[[ Extracted information, beginning ]]

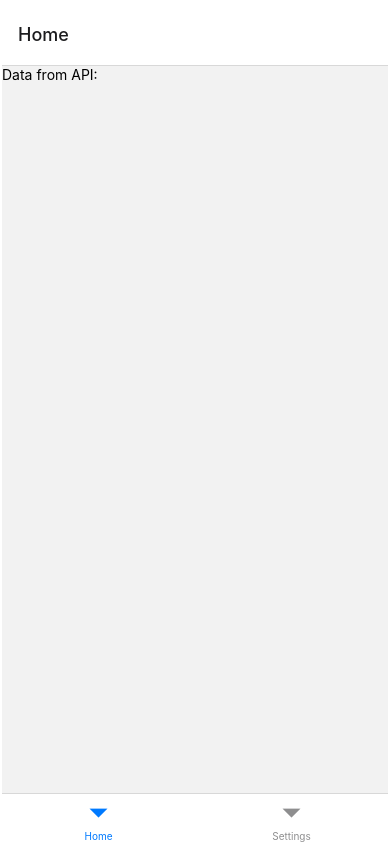
Repository: anxbt/FireWallsClone
Screen: /
An editor plug-in stored every save of this project. The screen is shown before and after the next save, followed by the edit.
The page's requests for data from a server got no answer. The app was drawn by React Native's web renderer in a window 390 px wide. The project was rebuilt for these pictures with package versions that can differ from the ones it lists, and the page was loaded fresh each time. No one was signed in, and anything a server would have sent is missing. Also part of the build but not shown: Components/SettingsScreen.js.

Above is the screen before, as saved 2023-11-17 00:14:47.

### App.js
// import { StatusBar } from 'expo-status-bar';
// import { StyleSheet, Text, View } from 'react-native';
// import Bottom from "./Components/Bottom"

// export default function App() {
//   return (
//     <View style={styles.container}>
//       <Bottom/>
//       <Text>Open up App.js to start working on your app!</Text>
//       <StatusBar style="auto" />
//     </View>
//   );
// }

// const styles = StyleSheet.create({
//   container: {
//     flex: 1,
//     backgroundColor: '#fff',
//     alignItems: 'center',
//     justifyContent: 'center',
//   },
// });


import * as React from 'react';
import { StyleSheet, Text, View } from 'react-native'
import { createBottomTabNavigator } from '@react-navigation/bottom-tabs';
import HomeScreen from './Components/HomeScreen';
import SettingsScreen from './Components/SettingsScreen';
import {NavigationContainer} from '@react-navigation/native';


const Tab = createBottomTabNavigator();

export default function App() {
  return (
    <NavigationContainer>
    <View style={{ flex:1,padding:2}}>

       <Tab.Navigator>
      <Tab.Screen name="Home" component={HomeScreen} />
      <Tab.Screen name="Settings" component={SettingsScreen} />
    </Tab.Navigator>

    </View>
  </NavigationContainer>
  )
}

const styles = StyleSheet.create({})

### Components/HomeScreen.js
// import React from 'react'
// import { View, Text } from 'react-native'


// export default function HomeScreen() {
//     return (
//         <View style={{ flex: 1, justifyContent: 'center', alignItems: 'center' }}>
//             <Text>Home</Text>
//         </View>
//     )
// }



// import React, { useState, useEffect } from 'react';
// import { View, Text } from 'react-native';
// import { fetchNsfwImages } from '../Services/Api';

// export default function HomeScreen() {
//   const [nsfwData, setNsfwData] = useState([]);

//   useEffect(() => {
//     const fetchData = async () => {
//       try {
//         const data = await fetchNsfwImages('pussy');
//         setNsfwData(data);
//       } catch (error) {
//         // Handle error
//       }
//     };

//     fetchData();
//   }, []);

//   return (
//     <View style={{ flex: 1, justifyContent: 'center', alignItems: 'center' }}>
//       <Text>Home</Text>
//       {nsfwData.map((item) => (
//         <Text key={item.id}>{item.url}</Text>
//       ))}
//     </View>
//   );
// }


// HomePage.js
// HomePage.js
import React, { useState, useEffect } from 'react';
import { View, Text } from 'react-native';
import { fetchSeriesData } from '../Services/Api'; // Adjust the path based on your actual file structure

const HomeScreen = () => {
  const [seriesData, setSeriesData] = useState([]);

  useEffect(() => {
    const fetchData = async () => {
      try {
        // Use the desired endpoint
        const data = await fetchSeriesData('x/upcoming');
        setSeriesData(data);
      } catch (error) {
        console.error('Error fetching data:', error);
      }
    };

    fetchData();
  }, []); // Empty dependency array to run the effect only once

  return (
    <View>
      <Text>Data from API:</Text>
      {seriesData.map(item => (
        <Text key={item.id}>{item.name}</Text>
      ))}
    </View>
  );
};

export default HomeScreen;

### Services/Api.js
// import axios from 'axios';

// const options = {
//   method: 'POST',
//   url: 'https://nsfw-image-generator-api.p.rapidapi.com/',
//   headers: {
//     'content-type': 'application/json',
//     'X-RapidAPI-Key': '5483905a35msh3fb8c1f7573f84ap1924fbjsnbf3cc92329ab',
//     'X-RapidAPI-Host': 'nsfw-image-generator-api.p.rapidapi.com'
//   },
//   data: {
//     type: 'pussy',
//     'available _types': 'pussy,  boobs,  gonewild, ass,  thigh,  4k',
//     note: 'leave the type field blank to generate random nsfw images'
//   }
// };

// try {
// 	const response = await axios.request(options);
// 	console.log(response.data);
// } catch (error) {
// 	console.error(error);
// }



// import axios from 'axios';

// const api = axios.create({
//   baseURL: 'https://nsfw-image-generator-api.p.rapidapi.com/',
//   headers: {
//     'content-type': 'application/json',
//     'X-RapidAPI-Key': '5483905a35msh3fb8c1f7573f84ap1924fbjsnbf3cc92329ab',
//     'X-RapidAPI-Host': 'nsfw-image-generator-api.p.rapidapi.com',
//   },
// });

// export const fetchNsfwImages = async (type) => {
//   try {
//     const response = await api.post('/', {
//       type,
//       'available_types': 'pussy,boobs,gonewild,ass,thigh,4k',
//       note: 'leave the type field blank to generate random nsfw images',
//     });

//     return response.data;
//   } catch (error) {
//     console.error('Error fetching NSFW images:', error);
//     throw error;
//   }
// };



// api.js
const axios = require('axios');

const options = {
  method: 'GET',
  url: 'https://moviesdatabase.p.rapidapi.com/titles/series/%7BseriesId%7D',
  headers: {
    'X-RapidAPI-Key': '5483905a35msh3fb8c1f7573f84ap1924fbjsnbf3cc92329ab',
    'X-RapidAPI-Host': 'moviesdatabase.p.rapidapi.com'
  }
};

const fetchSeriesData = async () => {
  try {
    const response = await axios.request(options);
    return response.data;
  } catch (error) {
    throw error;
  }
};

module.exports = { fetchSeriesData };

After the next save:
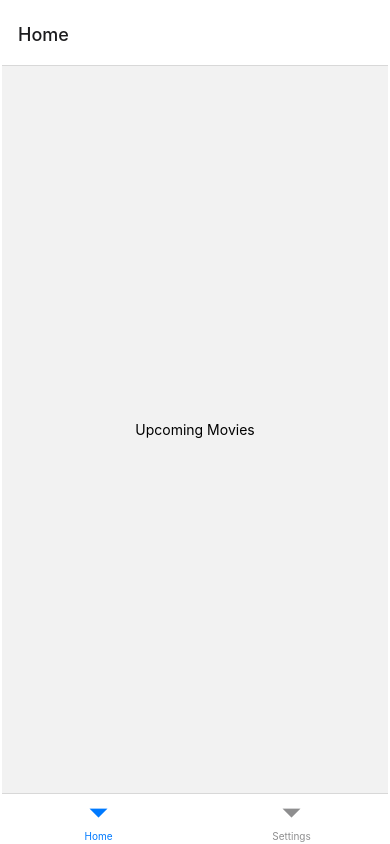
Saved 26 min 38 s later.
--- a/Components/HomeScreen.js
+++ b/Components/HomeScreen.js
@@ -43,37 +43,48 @@
 // }
 
 
-// HomePage.js
-// HomePage.js
-import React, { useState, useEffect } from 'react';
+import React from 'react';
 import { View, Text } from 'react-native';
-import { fetchSeriesData } from '../Services/Api'; // Adjust the path based on your actual file structure
+import axios from 'axios';
 
-const HomeScreen = () => {
-  const [seriesData, setSeriesData] = useState([]);
+export default class HomeScreen extends React.Component {
+  constructor(props) {
+    super(props);
+    this.state = {
+      upcomingMovies: [],
+    };
+  }
 
-  useEffect(() => {
-    const fetchData = async () => {
-      try {
-        // Use the desired endpoint
-        const data = await fetchSeriesData('x/upcoming');
-        setSeriesData(data);
-      } catch (error) {
-        console.error('Error fetching data:', error);
-      }
+  componentDidMount() {
+    const options = {
+      method: 'GET',
+      url: 'https://moviesdatabase.p.rapidapi.com/titles/x/upcoming',
+      headers: {
+        'X-RapidAPI-Key': '5483905a35msh3fb8c1f7573f84ap1924fbjsnbf3cc92329ab',
+        'X-RapidAPI-Host': 'moviesdatabase.p.rapidapi.com',
+      },
     };
 
-    fetchData();
-  }, []); // Empty dependency array to run the effect only once
+    try {
+      axios.request(options).then(response => {
+        const upcomingMovies = response.data.results;
+        this.setState({ upcomingMovies });
+      });
+    } catch (error) {
+      console.error(error);
+    }
+  }
 
-  return (
-    <View>
-      <Text>Data from API:</Text>
-      {seriesData.map(item => (
-        <Text key={item.id}>{item.name}</Text>
-      ))}
-    </View>
-  );
-};
+  render() {
+    const { upcomingMovies } = this.state;
 
-export default HomeScreen;
+    return (
+      <View style={{ flex: 1, justifyContent: 'center', alignItems: 'center' }}>
+        <Text>Upcoming Movies</Text>
+        {upcomingMovies.map(movie => (
+          <Text key={movie.id}>{movie.title}</Text>
+        ))}
+      </View>
+    );
+  }
+}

[[ Extracted information, end ]]

Work to be completed – The records are to be returned verbatim. Skip any picture they contain.

Solution below –
Repository: anxbt/FireWallsClone
Screen: /
An editor plug-in stored every save of this project. The screen is shown before and after the next save, followed by the edit.
The page's requests for data from a server got no answer. The app was drawn by React Native's web renderer in a window 390 px wide. The project was rebuilt for these pictures with package versions that can differ from the ones it lists, and the page was loaded fresh each time. No one was signed in, and anything a server would have sent is missing. Also part of the build but not shown: Components/SettingsScreen.js.

Above is the screen before, as saved 2023-11-17 00:14:47.

### App.js
// import { StatusBar } from 'expo-status-bar';
// import { StyleSheet, Text, View } from 'react-native';
// import Bottom from "./Components/Bottom"

// export default function App() {
//   return (
//     <View style={styles.container}>
//       <Bottom/>
//       <Text>Open up App.js to start working on your app!</Text>
//       <StatusBar style="auto" />
//     </View>
//   );
// }

// const styles = StyleSheet.create({
//   container: {
//     flex: 1,
//     backgroundColor: '#fff',
//     alignItems: 'center',
//     justifyContent: 'center',
//   },
// });


import * as React from 'react';
import { StyleSheet, Text, View } from 'react-native'
import { createBottomTabNavigator } from '@react-navigation/bottom-tabs';
import HomeScreen from './Components/HomeScreen';
import SettingsScreen from './Components/SettingsScreen';
import {NavigationContainer} from '@react-navigation/native';


const Tab = createBottomTabNavigator();

export default function App() {
  return (
    <NavigationContainer>
    <View style={{ flex:1,padding:2}}>

       <Tab.Navigator>
      <Tab.Screen name="Home" component={HomeScreen} />
      <Tab.Screen name="Settings" component={SettingsScreen} />
    </Tab.Navigator>

    </View>
  </NavigationContainer>
  )
}

const styles = StyleSheet.create({})

### Components/HomeScreen.js
// import React from 'react'
// import { View, Text } from 'react-native'


// export default function HomeScreen() {
//     return (
//         <View style={{ flex: 1, justifyContent: 'center', alignItems: 'center' }}>
//             <Text>Home</Text>
//         </View>
//     )
// }



// import React, { useState, useEffect } from 'react';
// import { View, Text } from 'react-native';
// import { fetchNsfwImages } from '../Services/Api';

// export default function HomeScreen() {
//   const [nsfwData, setNsfwData] = useState([]);

//   useEffect(() => {
//     const fetchData = async () => {
//       try {
//         const data = await fetchNsfwImages('pussy');
//         setNsfwData(data);
//       } catch (error) {
//         // Handle error
//       }
//     };

//     fetchData();
//   }, []);

//   return (
//     <View style={{ flex: 1, justifyContent: 'center', alignItems: 'center' }}>
//       <Text>Home</Text>
//       {nsfwData.map((item) => (
//         <Text key={item.id}>{item.url}</Text>
//       ))}
//     </View>
//   );
// }


// HomePage.js
// HomePage.js
import React, { useState, useEffect } from 'react';
import { View, Text } from 'react-native';
import { fetchSeriesData } from '../Services/Api'; // Adjust the path based on your actual file structure

const HomeScreen = () => {
  const [seriesData, setSeriesData] = useState([]);

  useEffect(() => {
    const fetchData = async () => {
      try {
        // Use the desired endpoint
        const data = await fetchSeriesData('x/upcoming');
        setSeriesData(data);
      } catch (error) {
        console.error('Error fetching data:', error);
      }
    };

    fetchData();
  }, []); // Empty dependency array to run the effect only once

  return (
    <View>
      <Text>Data from API:</Text>
      {seriesData.map(item => (
        <Text key={item.id}>{item.name}</Text>
      ))}
    </View>
  );
};

export default HomeScreen;

### Services/Api.js
// import axios from 'axios';

// const options = {
//   method: 'POST',
//   url: 'https://nsfw-image-generator-api.p.rapidapi.com/',
//   headers: {
//     'content-type': 'application/json',
//     'X-RapidAPI-Key': '5483905a35msh3fb8c1f7573f84ap1924fbjsnbf3cc92329ab',
//     'X-RapidAPI-Host': 'nsfw-image-generator-api.p.rapidapi.com'
//   },
//   data: {
//     type: 'pussy',
//     'available _types': 'pussy,  boobs,  gonewild, ass,  thigh,  4k',
//     note: 'leave the type field blank to generate random nsfw images'
//   }
// };

// try {
// 	const response = await axios.request(options);
// 	console.log(response.data);
// } catch (error) {
// 	console.error(error);
// }



// import axios from 'axios';

// const api = axios.create({
//   baseURL: 'https://nsfw-image-generator-api.p.rapidapi.com/',
//   headers: {
//     'content-type': 'application/json',
//     'X-RapidAPI-Key': '5483905a35msh3fb8c1f7573f84ap1924fbjsnbf3cc92329ab',
//     'X-RapidAPI-Host': 'nsfw-image-generator-api.p.rapidapi.com',
//   },
// });

// export const fetchNsfwImages = async (type) => {
//   try {
//     const response = await api.post('/', {
//       type,
//       'available_types': 'pussy,boobs,gonewild,ass,thigh,4k',
//       note: 'leave the type field blank to generate random nsfw images',
//     });

//     return response.data;
//   } catch (error) {
//     console.error('Error fetching NSFW images:', error);
//     throw error;
//   }
// };



// api.js
const axios = require('axios');

const options = {
  method: 'GET',
  url: 'https://moviesdatabase.p.rapidapi.com/titles/series/%7BseriesId%7D',
  headers: {
    'X-RapidAPI-Key': '5483905a35msh3fb8c1f7573f84ap1924fbjsnbf3cc92329ab',
    'X-RapidAPI-Host': 'moviesdatabase.p.rapidapi.com'
  }
};

const fetchSeriesData = async () => {
  try {
    const response = await axios.request(options);
    return response.data;
  } catch (error) {
    throw error;
  }
};

module.exports = { fetchSeriesData };

After the next save:
Saved 26 min 38 s later.
--- a/Components/HomeScreen.js
+++ b/Components/HomeScreen.js
@@ -43,37 +43,48 @@
 // }
 
 
-// HomePage.js
-// HomePage.js
-import React, { useState, useEffect } from 'react';
+import React from 'react';
 import { View, Text } from 'react-native';
-import { fetchSeriesData } from '../Services/Api'; // Adjust the path based on your actual file structure
+import axios from 'axios';
 
-const HomeScreen = () => {
-  const [seriesData, setSeriesData] = useState([]);
+export default class HomeScreen extends React.Component {
+  constructor(props) {
+    super(props);
+    this.state = {
+      upcomingMovies: [],
+    };
+  }
 
-  useEffect(() => {
-    const fetchData = async () => {
-      try {
-        // Use the desired endpoint
-        const data = await fetchSeriesData('x/upcoming');
-        setSeriesData(data);
-      } catch (error) {
-        console.error('Error fetching data:', error);
-      }
+  componentDidMount() {
+    const options = {
+      method: 'GET',
+      url: 'https://moviesdatabase.p.rapidapi.com/titles/x/upcoming',
+      headers: {
+        'X-RapidAPI-Key': '5483905a35msh3fb8c1f7573f84ap1924fbjsnbf3cc92329ab',
+        'X-RapidAPI-Host': 'moviesdatabase.p.rapidapi.com',
+      },
     };
 
-    fetchData();
-  }, []); // Empty dependency array to run the effect only once
+    try {
+      axios.request(options).then(response => {
+        const upcomingMovies = response.data.results;
+        this.setState({ upcomingMovies });
+      });
+    } catch (error) {
+      console.error(error);
+    }
+  }
 
-  return (
-    <View>
-      <Text>Data from API:</Text>
-      {seriesData.map(item => (
-        <Text key={item.id}>{item.name}</Text>
-      ))}
-    </View>
-  );
-};
+  render() {
+    const { upcomingMovies } = this.state;
 
-export default HomeScreen;
+    return (
+      <View style={{ flex: 1, justifyContent: 'center', alignItems: 'center' }}>
+        <Text>Upcoming Movies</Text>
+        {upcomingMovies.map(movie => (
+          <Text key={movie.id}>{movie.title}</Text>
+        ))}
+      </View>
+    );
+  }
+}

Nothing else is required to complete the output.